We can, however, help him develop skills to build mental and emotional resiliency – to help him live his best life, despite the ups and downs.
I don’t pretend to be an expert – I am getting lots of hands on learning though! – and this is too complex of a topic to cover in one post.
So I’ll share a few recent ways the hubby and I are approaching this:
- Be clear of why we correct/redirect him or take away privileges (e.g. tablet time) and it’s never because we don’t like him.
- Talk to him – at bedtime, post meltdown, car rides, etc. – and try to coach him about social situations, as this is where he struggles and ends up alienating others.
- Advocate and raise awareness with family, friends, school and daycare staff about FASD to create understanding and empathy about T’s exhibited behaviour.
- Encourage T to express his emotions (T is a kid who’ll tell you what’s on his mind whether you want to hear it or not!) and tell him it’s ok to not feel ok sometimes and that feeling bored, sad, or angry are normal.
- Encourage T to find calmer ways to express his anger, such as walking away to his room for “peace and quiet” – and preferably without slamming doors!
- Find ways to create fun and joyful moments every day – as simple as playground time to more complex plans like a roadtrip – as I genuinely believe happy memories help us get through stormy times.
- All of us, especially kids, need reassurance. We try to start and end each day on a positive note – and remind T he is loved.

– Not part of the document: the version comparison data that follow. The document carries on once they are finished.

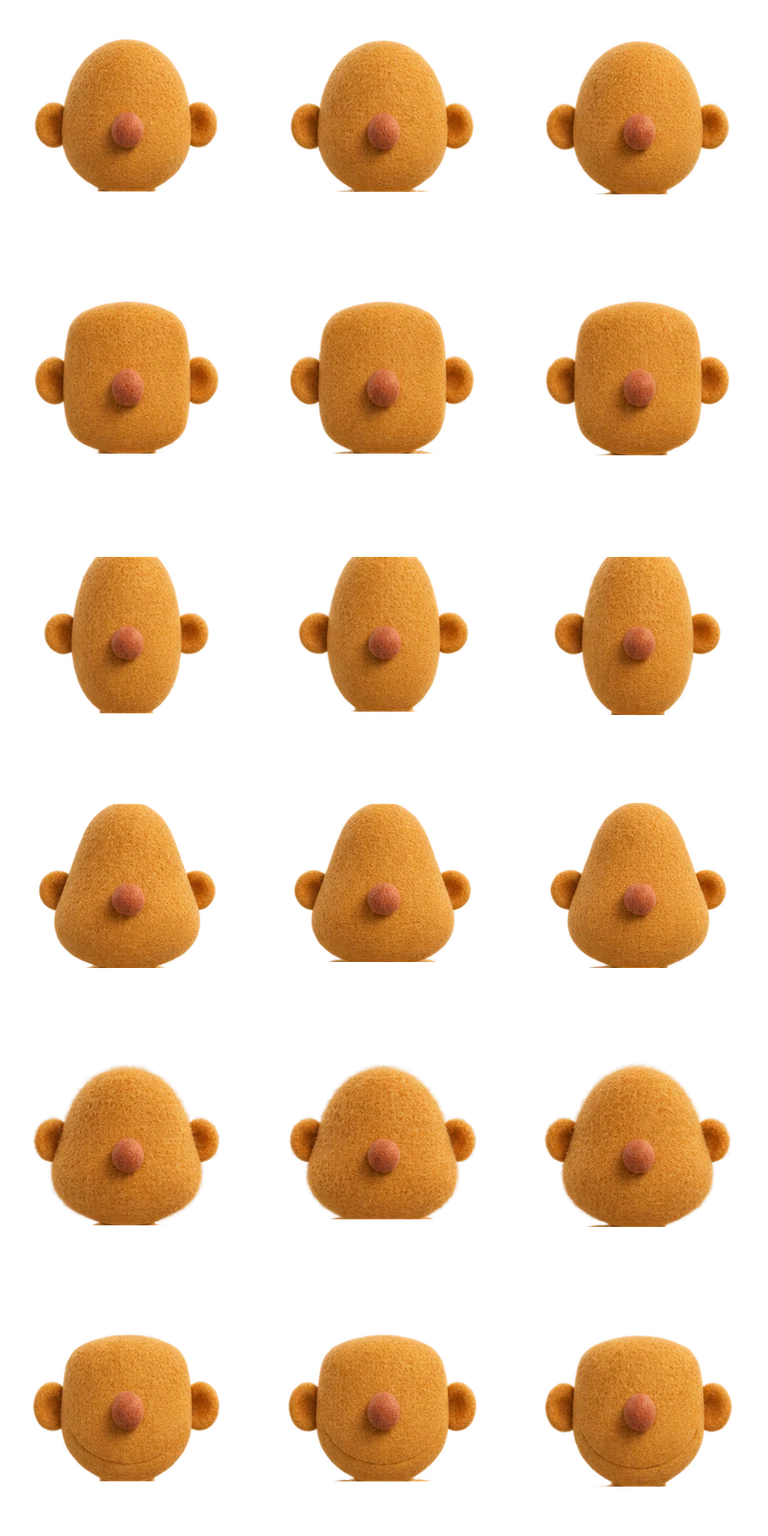
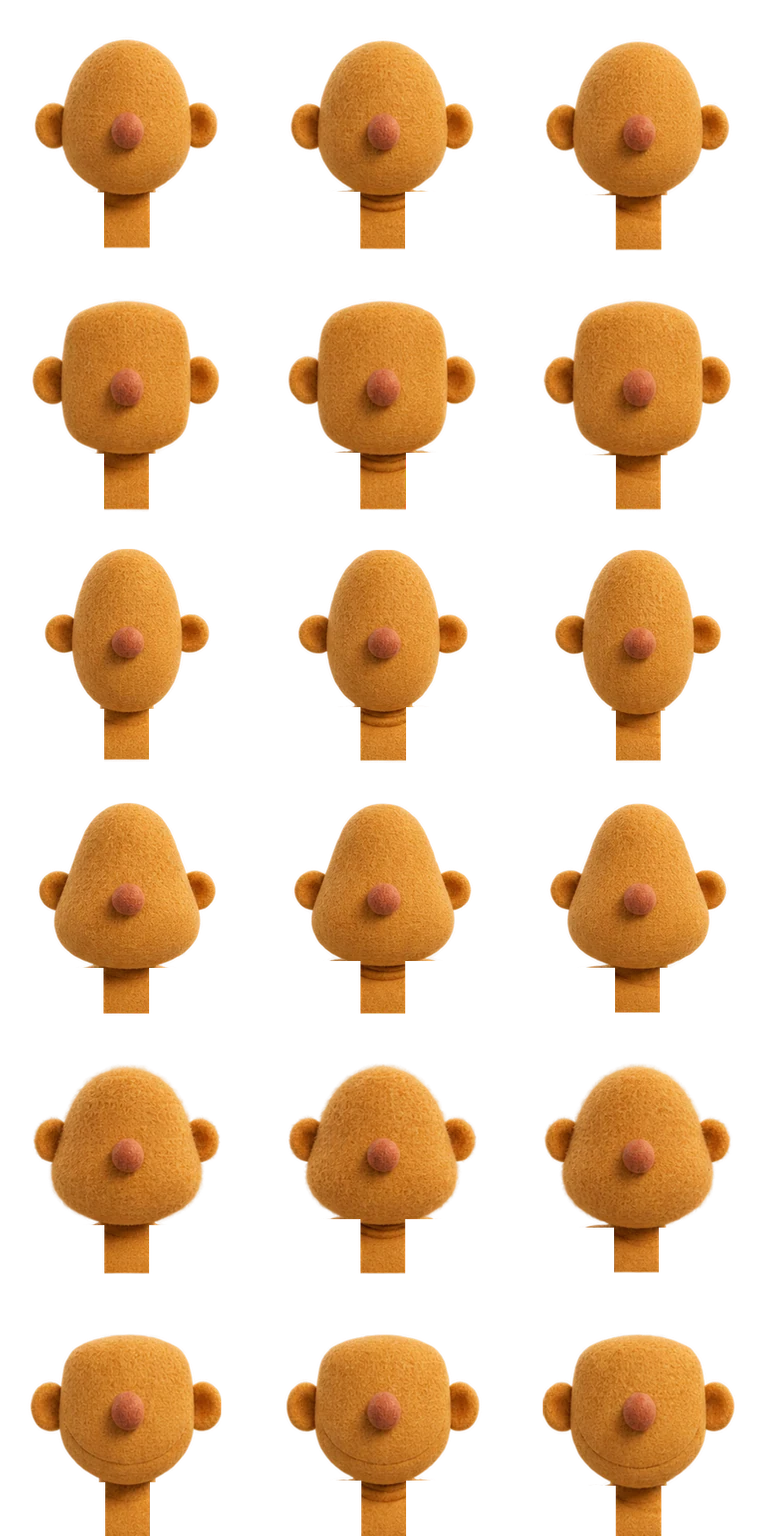
Update Site source
Source-commit: 9b7a39b4af785da76e8b80814e762c74722bc631
Source-author-date: 2026-10-15T22:21:36+03:00

diff --git a/app/components/Avatar.tsx b/app/components/Avatar.tsx
@@ -11,9 +11,9 @@ export default function Avatar({value,className='',label,animated=true,emotion}:
  const a=cleanAvatar(value),id=useId();const noseId='nose-'+id.replace(/[^a-zA-Z0-9_-]/g,'');const tick=useSyncExternalStore(animated?subscribe:noSubscribe,animated?read:zero,zero);const seed=Array.from(id).reduce((sum,c)=>sum+c.charCodeAt(0),a.shape*11+a.hair*7);const expression=emotion||'idle';const frame=puppetPose(a.eyes,a.mouth,expression,tick,seed,animated&&tick>0);const color=feltColor(a.color);
  // All layers use the SAME square viewBox, including narrow workshop thumbnails.
  // Cropping each cell before positioning avoids background sizing / span height drift.
- const layer=(name:string,col:number,row:number,columns:number,rows:number,tint=false)=><svg key={name} className={'puppet-layer puppet-'+name} aria-hidden="true" x="0" y="0" width="256" height="256" viewBox={`${col*256} ${row*256} 256 256`} overflow="hidden" style={tint?{filter:color}:undefined}><image href={`/puppets/${name==='hair'||name==='accessory'||name==='outfit'?'parts':name==='nose'?'body':name}.webp?v=3`} x="0" y="0" width={columns*256} height={rows*256}/></svg>;
+ const layer=(name:string,col:number,row:number,columns:number,rows:number,tint=false)=><svg key={name} className={'puppet-layer puppet-'+name} aria-hidden="true" x="0" y={name==='outfit'?26:0} width="256" height="256" viewBox={`${col*256} ${row*256} 256 256`} overflow="hidden" style={tint?{filter:color}:undefined}><image href={`/puppets/${name==='hair'||name==='accessory'||name==='outfit'?'parts':name==='nose'?'body':name}.webp?v=4`} x="0" y="0" width={columns*256} height={rows*256}/></svg>;
  return <svg xmlns="http://www.w3.org/2000/svg" viewBox="0 0 256 256" width="256" height="256" preserveAspectRatio="xMidYMid meet" className={'cartoon-avatar felt-avatar '+className} role={label?'img':undefined} aria-label={label?(label+(EXPRESSION_LABELS[expression]?' — '+EXPRESSION_LABELS[expression]:'')):undefined} aria-hidden={label?undefined:true} data-puppet="felt" data-expression={expression} data-frames={`${frame.body},${frame.eyes},${frame.mouth}`}>
  <defs><clipPath id={noseId}><ellipse cx="128" cy="128" rx="20" ry="20"/></clipPath></defs>
- {layer('outfit',a.outfit,2,7,3)}{layer('body',frame.body,a.shape,3,6,true)}{layer('eyes',frame.eyes,frame.eyesRow,4,6,true)}{layer('mouth',frame.mouth,frame.mouthRow,4,6,true)}<g clipPath={`url(#${noseId})`}>{layer('nose',frame.body,a.shape,3,6,true)}</g>{a.hair>0&&layer('hair',a.hair,0,7,3)}{a.accessory>0&&layer('accessory',a.accessory,1,7,3)}
+ {layer('body',frame.body,a.shape,3,6,true)}{layer('outfit',a.outfit,2,7,3)}{layer('eyes',frame.eyes,frame.eyesRow,4,6,true)}{layer('mouth',frame.mouth,frame.mouthRow,4,6,true)}<g clipPath={`url(#${noseId})`}>{layer('nose',frame.body,a.shape,3,6,true)}</g>{a.hair>0&&layer('hair',a.hair,0,7,3)}{a.accessory>0&&layer('accessory',a.accessory,1,7,3)}
  </svg>;
 }

diff --git a/app/layout.tsx b/app/layout.tsx
@@ -2,4 +2,4 @@ import type { Metadata } from 'next';
 import './globals.css';
 import './puppet.css';
 export const metadata:Metadata={title:'Sans voyelles — Les mots ont disparu. À vous de jouer.',description:'20 secondes, des consonnes et un déclic. Un jeu de culture générale multijoueur.'};
-export default function Layout({children}:{children:React.ReactNode}){return <html lang="fr"><head>{["body","parts","eyes","mouth"].map(name=><link key={name} rel="preload" as="image" href={"/puppets/"+name+".webp?v=3"}/>)}</head><body>{children}</body></html>}
+export default function Layout({children}:{children:React.ReactNode}){return <html lang="fr"><head>{["body","parts","eyes","mouth"].map(name=><link key={name} rel="preload" as="image" href={"/puppets/"+name+".webp?v=4"}/>)}</head><body>{children}</body></html>}

diff --git a/data/PUPPET_ASSETS.md b/data/PUPPET_ASSETS.md
@@ -21,7 +21,7 @@ Les illustrations de réponse occupent un cadre à hauteur bornée dans une gril
 
 ## Recalage des pièces
 
-Les zones source des trois rangées de pièces sont mesurées séparément : les dessins générés débordaient d’une division mathématique en tiers. Les petits fragments provenant d’un élément voisin sont retirés avant la mesure. Chaque silhouette et pose partage désormais un ancrage du nez à (128, 128) ; la jonction du cou est repérée avant de séparer la tête du buste. Les vêtements sont placés derrière la tête et le nez repasse devant les yeux. Les rangées du créateur réservent toutes sept cases et les vignettes gardent un canevas carré. Un test vérifie l’ancrage des dix-huit poses.
+Les zones source des trois rangées de pièces sont mesurées séparément : les dessins générés débordaient d’une division mathématique en tiers. Les petits fragments provenant d’un élément voisin sont retirés avant la mesure. Chaque silhouette et pose partage désormais un ancrage du nez à (128, 128) ; le cou est conservé intégralement au lieu de couper la tête à la ligne la plus étroite. Le buste d’origine conserve son cou et son ombre de menton. Les vêtements sont placés devant ce buste, avec le col à sa hauteur anatomique ; le nez repasse devant les yeux. Les rangées du créateur réservent toutes sept cases et les vignettes gardent un canevas carré. Un test vérifie l’ancrage des dix-huit poses.
 
 
 ## Reprise du 15 octobre — expressions et cadrage
@@ -29,3 +29,8 @@ Les zones source des trois rangées de pièces sont mesurées séparément : les
 Le rang de découverte `solveRank` est attribué côté serveur avec un compteur par manche, dans la même mise à jour atomique que les points. Les réponses simultanées ne produisent qu’un seul premier. Le départ d’un joueur ne change pas le rang des suivants. Le compteur est remis à zéro à la manche suivante. La couronne du match précédent ne déclenche pas l’expression de victoire pendant un nouveau match.
 
 Les sons d’émotes utilisent des enveloppes courtes, glissandos élastiques, filtres de formants et percussions douces avec compression de sortie. Ils restent soumis au bouton haut-parleur. Les nœuds audio sont déconnectés après lecture.
+
+
+## Correction du raccord du col
+
+Le découpage conserve le cou dessiné dans les sprites d’origine et écarte les épaules nues pour laisser la place aux vêtements. Le vêtement passe au premier plan, 26 unités plus bas dans le canevas commun, afin de laisser visible le cou sous le menton. Les rangées source de silhouettes sont mesurées individuellement : leur hauteur réelle n’était pas uniforme, ce qui rognait le sommet du visage ovale. Le test d’atlas vérifie la présence du cou pour les 18 poses ; 36 combinaisons visage / vêtement sont contrôlées dans les rendus du composant. Les illustrations et les expressions de réussite de la version précédente sont conservées.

- We still haven’t shared T’s FASD diagnosis with him yet. We hope to do so soon and I believe this will help him understand himself better.
We try to be kind with each other and ourselves when we don’t get it right – we often don’t! – because the FASD journey is unbelievably hard!
How do you build emotional resiliency? I’d love to hear your thoughts in the comments.
As mental health matters become normalized, it will build awareness and empathy, increase advocacy and resources, and reduce stigma.
In turn, I hope those distressing aforementioned stats will decrease over time.
As T’s parent – and “external brain” – it is essential I also prioritize my mental health.
There are many ways I do this – self care, hiking, setting boundaries with people, not taking on things I don’t have capacity for, counseling, blogging – that I’ll write about in a future post.
I started this post on the last day of our three-week vacation and I felt thankful for the rest and recharge – and the fun times we had with T.
On Friday afternoon, I took T to the outdoor pool. He loves it there and enjoys splashing, jumping into the water, doing front and back flips, and playing “shark chase.”
As I “chased” him in the water (a parent moves slowly like Michael Myers in Halloween when playing tag with kids), T made his way as fast as he could to the side of the pool, laughing excitedly.
As his hand touched the pavement deck, and I was inches away, he screamed, “T-O!”
I don’t wanna know what it’s like when you’re gone
I don’t wanna move on
I don’t wanna know what it’s like when you’re gone for good
You’re slipping through my fingertips
A little bit by a little bit
I didn’t know that loving you was the happiest I’ve ever been
So I’m just trying to hold on…”– Shawn Mendes, “When You’re Gone”